Standing back focuses form into coherent bodies of thought and practice.

Disparate ideas are a necessary background in which an artist needs to make choices. The most successful choices I've seen made are when there is a leap, a click, a bound--a momentary open book--when as clear as clear an action is taken followed by a grasp of the just before before yet now probing unknowable.

Anyways, that's for you 26!


4/11/2006 08:30:00 AM  
Anonymous pc said...


Here's a late response to your discussion of truth. (Even non-bloggers get busy sometimes!)

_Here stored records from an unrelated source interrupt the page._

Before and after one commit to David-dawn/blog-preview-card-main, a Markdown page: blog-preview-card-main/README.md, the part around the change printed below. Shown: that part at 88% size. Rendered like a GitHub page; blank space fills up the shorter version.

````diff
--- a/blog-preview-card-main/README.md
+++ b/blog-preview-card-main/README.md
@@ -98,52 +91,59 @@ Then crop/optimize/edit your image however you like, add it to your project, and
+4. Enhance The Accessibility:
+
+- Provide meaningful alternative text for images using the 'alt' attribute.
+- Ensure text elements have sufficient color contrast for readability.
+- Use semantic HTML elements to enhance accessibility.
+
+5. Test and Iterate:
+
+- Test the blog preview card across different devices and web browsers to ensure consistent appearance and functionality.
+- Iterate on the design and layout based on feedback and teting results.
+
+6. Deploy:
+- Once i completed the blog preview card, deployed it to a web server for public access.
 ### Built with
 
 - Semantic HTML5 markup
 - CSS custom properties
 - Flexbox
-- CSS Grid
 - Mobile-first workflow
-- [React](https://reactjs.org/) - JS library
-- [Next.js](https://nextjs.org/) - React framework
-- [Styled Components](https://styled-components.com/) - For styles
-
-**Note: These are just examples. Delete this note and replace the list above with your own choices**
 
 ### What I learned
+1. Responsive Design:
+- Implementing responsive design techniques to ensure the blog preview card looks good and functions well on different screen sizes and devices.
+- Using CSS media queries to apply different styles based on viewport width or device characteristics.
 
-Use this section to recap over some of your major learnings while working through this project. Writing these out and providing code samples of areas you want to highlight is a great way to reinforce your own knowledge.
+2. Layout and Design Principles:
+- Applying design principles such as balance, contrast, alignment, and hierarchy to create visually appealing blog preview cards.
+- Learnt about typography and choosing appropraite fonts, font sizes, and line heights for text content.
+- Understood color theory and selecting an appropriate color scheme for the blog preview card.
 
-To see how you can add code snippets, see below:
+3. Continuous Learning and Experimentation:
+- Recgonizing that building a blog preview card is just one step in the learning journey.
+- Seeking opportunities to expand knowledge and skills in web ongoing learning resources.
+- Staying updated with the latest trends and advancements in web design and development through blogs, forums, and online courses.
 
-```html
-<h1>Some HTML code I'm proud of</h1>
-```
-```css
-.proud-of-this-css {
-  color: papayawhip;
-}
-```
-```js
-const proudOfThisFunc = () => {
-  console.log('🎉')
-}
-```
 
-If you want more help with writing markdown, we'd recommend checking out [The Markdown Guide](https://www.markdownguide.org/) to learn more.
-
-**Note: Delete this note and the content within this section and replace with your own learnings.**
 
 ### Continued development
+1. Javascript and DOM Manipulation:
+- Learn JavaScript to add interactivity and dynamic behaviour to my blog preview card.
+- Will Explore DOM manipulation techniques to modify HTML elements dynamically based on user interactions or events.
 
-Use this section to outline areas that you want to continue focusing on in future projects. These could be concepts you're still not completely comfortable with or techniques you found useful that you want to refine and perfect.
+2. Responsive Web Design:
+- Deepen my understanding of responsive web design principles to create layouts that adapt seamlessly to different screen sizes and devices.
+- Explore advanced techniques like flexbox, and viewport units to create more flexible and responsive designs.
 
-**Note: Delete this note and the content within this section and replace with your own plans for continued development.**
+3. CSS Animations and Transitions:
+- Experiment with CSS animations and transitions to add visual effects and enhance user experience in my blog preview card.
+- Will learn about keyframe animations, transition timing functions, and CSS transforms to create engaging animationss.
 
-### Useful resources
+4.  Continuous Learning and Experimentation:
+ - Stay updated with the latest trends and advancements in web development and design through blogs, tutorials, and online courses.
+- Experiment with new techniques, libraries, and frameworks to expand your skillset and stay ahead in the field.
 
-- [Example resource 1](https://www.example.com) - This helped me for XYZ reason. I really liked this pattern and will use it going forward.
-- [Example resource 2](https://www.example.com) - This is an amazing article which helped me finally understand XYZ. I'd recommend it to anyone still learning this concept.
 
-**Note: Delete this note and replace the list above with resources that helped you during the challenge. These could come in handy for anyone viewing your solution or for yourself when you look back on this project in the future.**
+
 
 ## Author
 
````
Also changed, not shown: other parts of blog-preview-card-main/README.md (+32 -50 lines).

Clearly, James's work takes contradiction in its stride. I think what you've said, basically, is that the easily divined idea in the work is a Hummel/porno contraction, and that srikes you as a worthy idea. But it's all in the way James does it, imo, and not so much in the idea. What is remarkable is how James has invented a new vocabulary to express this somewhat juvenile idea in a very sophisticated way. But the idea may be more sublte than Hummel/porno, in that Kitsch is usually a burlesque of high art in the way pornography is a debasement of sex. For me, it sets up a vibration that is more based on confusion than contradiction. Kitsch and porn are confused art and confused love, each unmoored from real feeling. HB/MM is easy to discuss, but James's work is interesting to me almost despite your analysis of its truth. You mention at the end of your post that James does a lot more with process and materials, etc., to reinforce the truth in his examination of contradiction. But the truth really seems to be in the visual, not the cognitive. I think you can imagine a lesser artist juxtaposing saccharine and hardcore to dismal results. But isn't it much harder to imagine a piece done with James's particular intelligence and inventivness on any subject that failed? It's this comparison urges me to question you on truth and keeps leading me to think that truth is in the ineffable visual and feeling regions of art. I might even be able to argue that his work more deeply truthful about perception, about examining how contradictory visual and conceptual information is processed by the eye than it is about exposing a truth about our culture.

Oh, god. I've bloviated. And when I've finished writing this, I realize that it's way too much work to go back and add a couple of jokes or take out some verbiage. My apologies! But the idea of truth is so attractive and I often like the art you like, but may not always get it. I'm learning a lot, so THANKS!


PS I found the comments by Anon/ABS about philosophy-type stuff very interesting, but over my head!

4/11/2006 11:06:00 AM  
Anonymous Anonymous said...

This is interesting! I thought I was the only artist working with plasticine. I make sculptures in the same material, and they are even related in content too, in that they deal with contradiction, confusion, the male gaze, masculinity, childhood, memory and so on. Basically the body in post-industrial society. I´m writing this comment because I would really like to exchange experiences about the technical properties of the material with the artist, and would be very grateful if Mr. Winkleman could forward my request to the him.


Bjørn Bjarre

5/19/2006 05:32:00 AM  

Post a Comment

Subscribe to Post Comments [Atom]

<< Home